PROBLEM STATEMENT |
Keep the pictures out and restate every record exactly.

RECORDS SUPPLIED |
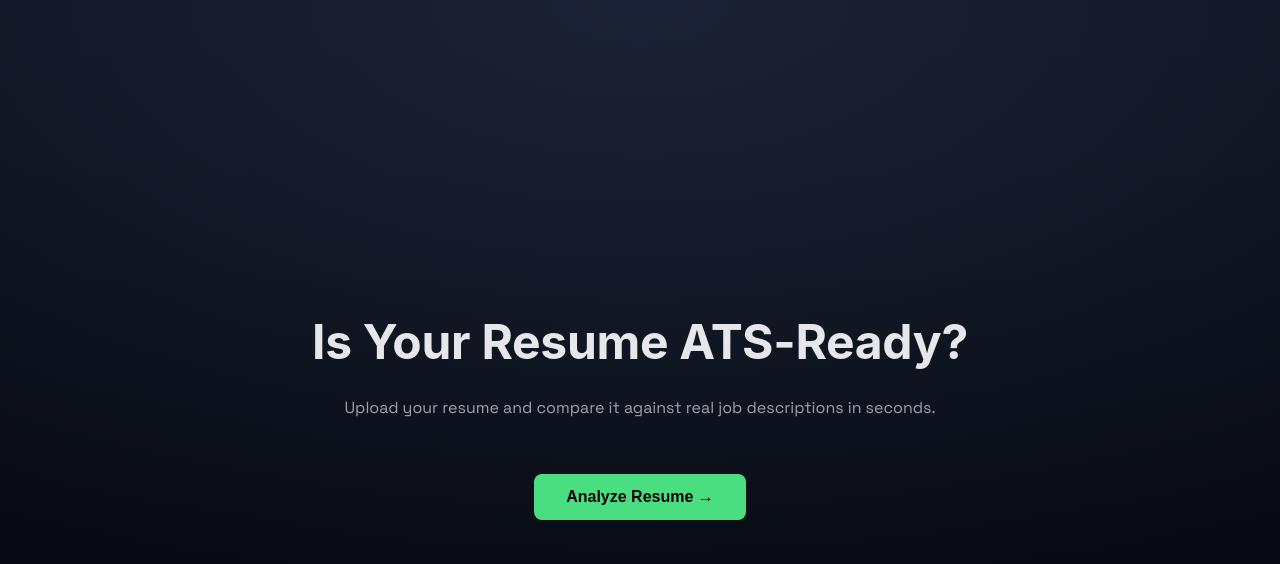
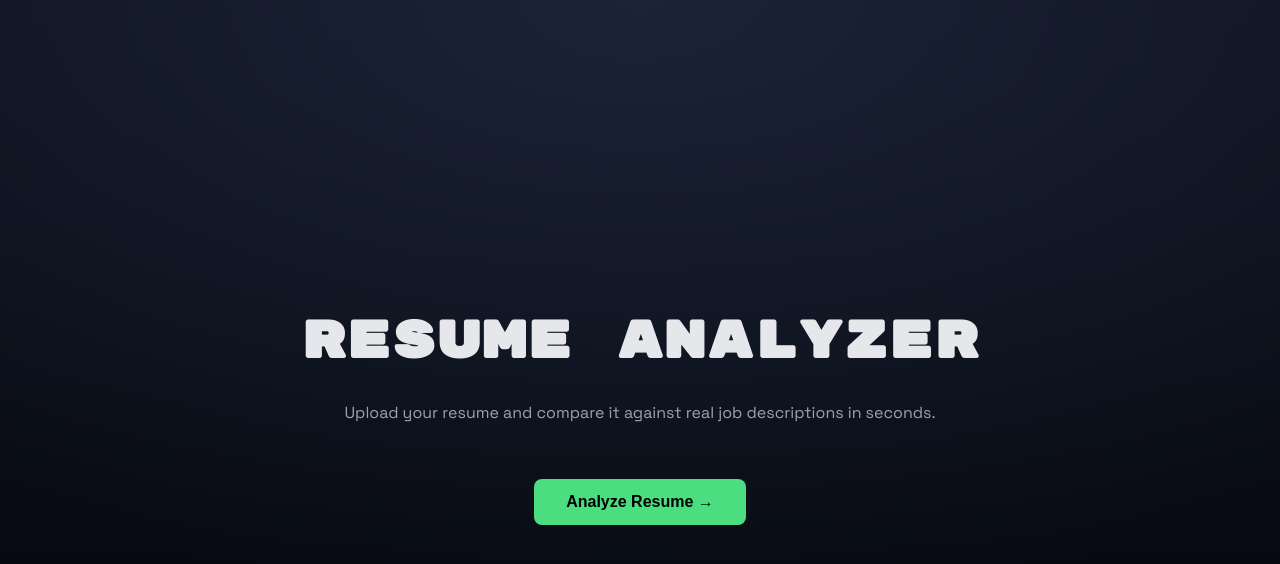
Before and after one commit to suki2811/resume-analyzer-ui, a React (Vite) app: page / in a window 1280 px wide. Shown: the top 564 px of the page. Built offline with nearby package versions, Linux system fonts and the light colour scheme.

Commit message:
Update Landing.jsx

```diff
--- a/src/pages/Landing.jsx
+++ b/src/pages/Landing.jsx
@@ -11,9 +11,17 @@ export default function Landing({ onStart }) {
         textAlign: "center",
       }}
     >
-      <h1 style={{ fontSize: "48px", marginBottom: "10px" }}>
-        Is Your Resume ATS-Ready?
-      </h1>
+      <h1
+  style={{
+    fontFamily: "Rubik Mono One, monospace",
+    fontSize: "52px",
+    letterSpacing: "1px",
+    marginBottom: "12px",
+  }}
+>
+  Resume Analyzer
+</h1>
+
 
       <p style={{ color: "#9ca3af", maxWidth: "600px" }}>
         Upload your resume and compare it against real job descriptions in
```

WRITTEN RESPONSE |
Before and after one commit to suki2811/resume-analyzer-ui, a React (Vite) app: page / in a window 1280 px wide. Shown: the top 564 px of the page. Built offline with nearby package versions, Linux system fonts and the light colour scheme.

Commit message:
Update Landing.jsx

```diff
--- a/src/pages/Landing.jsx
+++ b/src/pages/Landing.jsx
@@ -11,9 +11,17 @@ export default function Landing({ onStart }) {
         textAlign: "center",
       }}
     >
-      <h1 style={{ fontSize: "48px", marginBottom: "10px" }}>
-        Is Your Resume ATS-Ready?
-      </h1>
+      <h1
+  style={{
+    fontFamily: "Rubik Mono One, monospace",
+    fontSize: "52px",
+    letterSpacing: "1px",
+    marginBottom: "12px",
+  }}
+>
+  Resume Analyzer
+</h1>
+
 
       <p style={{ color: "#9ca3af", maxWidth: "600px" }}>
         Upload your resume and compare it against real job descriptions in
```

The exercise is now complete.